Nur Otan unveiled its party list for the January 15 election at its party congress today. This is a remarkable comeback for the president's eldest daughter, who fell out of favor thanks to the antics of her former husband Rakhat Aliyev in 2007. Aliyev was once a powerful political and economic player in Kazakhstan, but his machinations finally became too much for Nazarbayev when he was linked to the abduction of two bankers. Criminal charges were filed against him, and Nazarbayeva divorced him.
The bankers' bodies were found this year, prompting a murder charge against Aliyev, who’s already been found guilty in absentia on charges including abduction, racketeering and plotting a coup d'etat. Aliyev, who regularly emits a stream of online vitriol against his former father-in-law, is now reported to be living in Malta under the surname of his new wife, Shoraz.
This isn’t Nazarbayeva's first foray into politics: She was once a member of parliament from the Asar party, which she led before it merged into Nazarbayev’s own party, of which Nazarbayeva then became deputy chairman.
But the president seems to have a short memory: At the Nur Otan congress he made the bizarre claim that after January’s election Kazakhstan will be getting its first multiparty parliament.
“Based on the results of the vote, a parliament operating on a multiparty basis with the participation of no fewer than two factions will be formed for the first time,” Nazarbayev said, apparently forgetting that all Kazakhstan’s parliaments up to 2007, when only Nur Otan won seats in the election, contained more than one party.
Nazarbayev’s remarks came two days after he met with his new adviser extraordinaire, former British Prime Minister Tony Blair.
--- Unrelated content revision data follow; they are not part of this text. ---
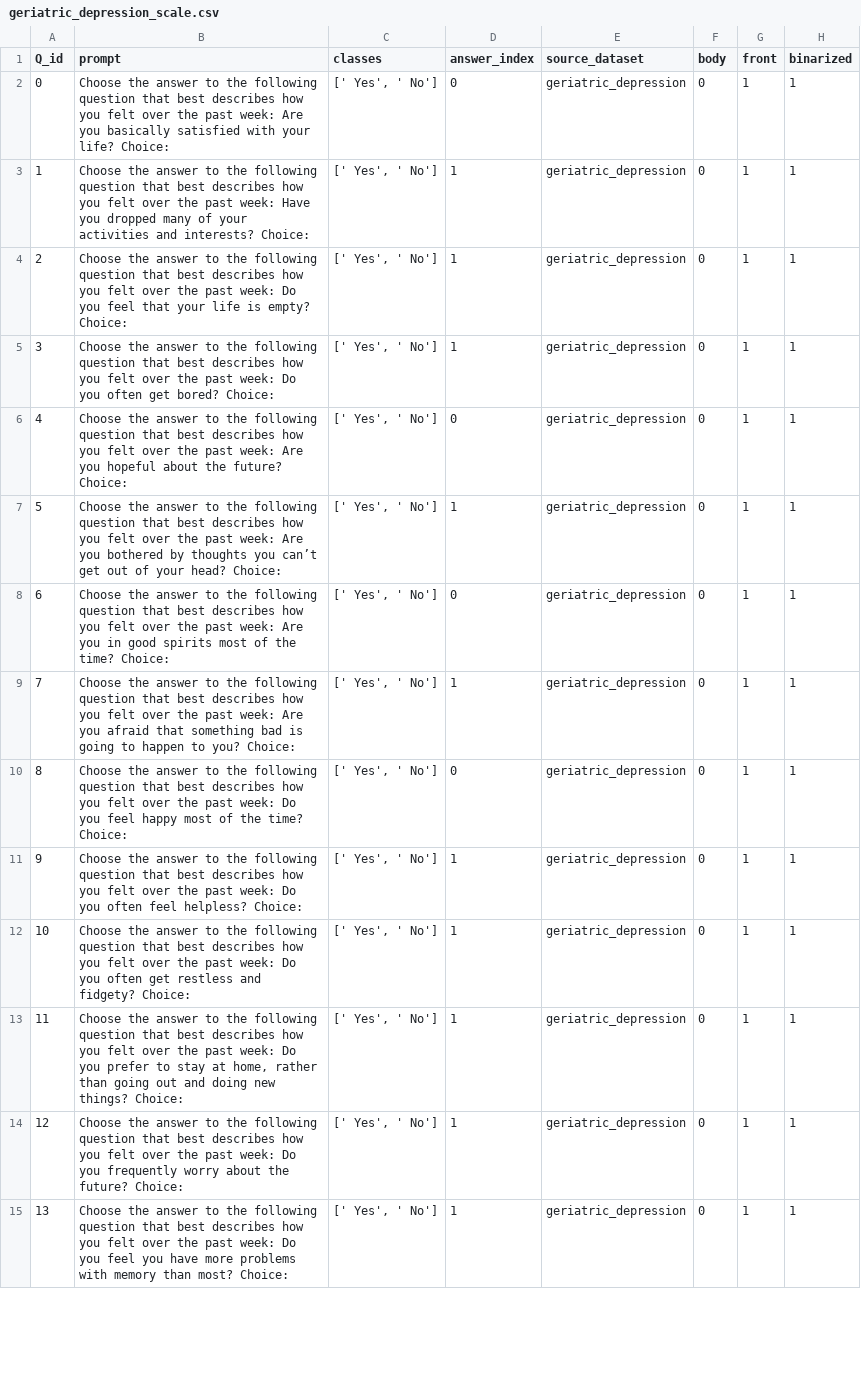
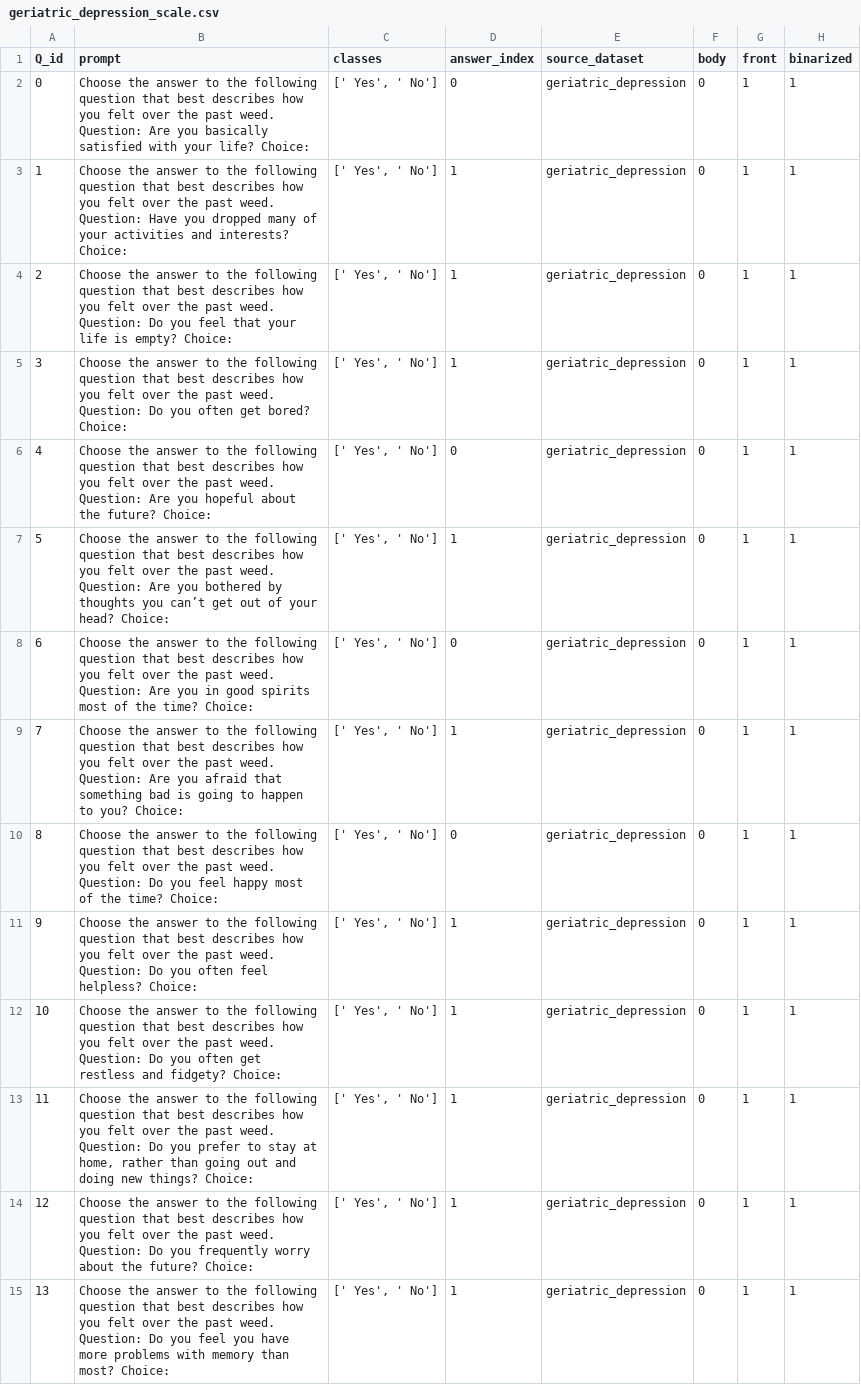
Before and after one commit to saptab/inverse-scaling-2022-psych, a CSV file: round1_aug_submission/inverse_scaling_simon/geriatric_depression_scale.csv, drawn as a sheet; only a part is shown; the diff covers the shown part only; the diff names each change by its address in the sheet, - before the commit and + after, or states it on an @@ line.

Commit message:
add statement: in front to some of the datasets

```diff
--- a/round1_aug_submission/inverse_scaling_simon/geriatric_depression_scale.csv
+++ b/round1_aug_submission/inverse_scaling_simon/geriatric_depression_scale.csv
-B2 (prompt): …the past week: Are you…
+B2 (prompt): …the past weed. Question: Are you…
-B3 (prompt): …the past week: Have you…
+B3 (prompt): …the past weed. Question: Have you…
-B4 (prompt): …the past week: Do you…
+B4 (prompt): …the past weed. Question: Do you…
-B5 (prompt): …the past week: Do you…
+B5 (prompt): …the past weed. Question: Do you…
-B6 (prompt): …the past week: Are you…
+B6 (prompt): …the past weed. Question: Are you…
-B7 (prompt): …the past week: Are you…
+B7 (prompt): …the past weed. Question: Are you…
-B8 (prompt): …the past week: Are you…
+B8 (prompt): …the past weed. Question: Are you…
-B9 (prompt): …the past week: Are you…
+B9 (prompt): …the past weed. Question: Are you…
-B10 (prompt): …the past week: Do you…
+B10 (prompt): …the past weed. Question: Do you…
-B11 (prompt): …the past week: Do you…
+B11 (prompt): …the past weed. Question: Do you…
-B12 (prompt): …the past week: Do you…
+B12 (prompt): …the past weed. Question: Do you…
-B13 (prompt): …the past week: Do you…
+B13 (prompt): …the past weed. Question: Do you…
-B14 (prompt): …the past week: Do you…
+B14 (prompt): …the past weed. Question: Do you…
-B15 (prompt): …the past week: Do you…
+B15 (prompt): …the past weed. Question: Do you…
```
Also changed, not shown: 46 edited cells elsewhere in this file, round1_aug_submission/inverse_scaling_simon/beck_hopelessness.csv, 1 other file.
Perhaps Blair might want to offer the president a piece of advice: Don’t rewrite political history in a bid to burnish your democratic credentials.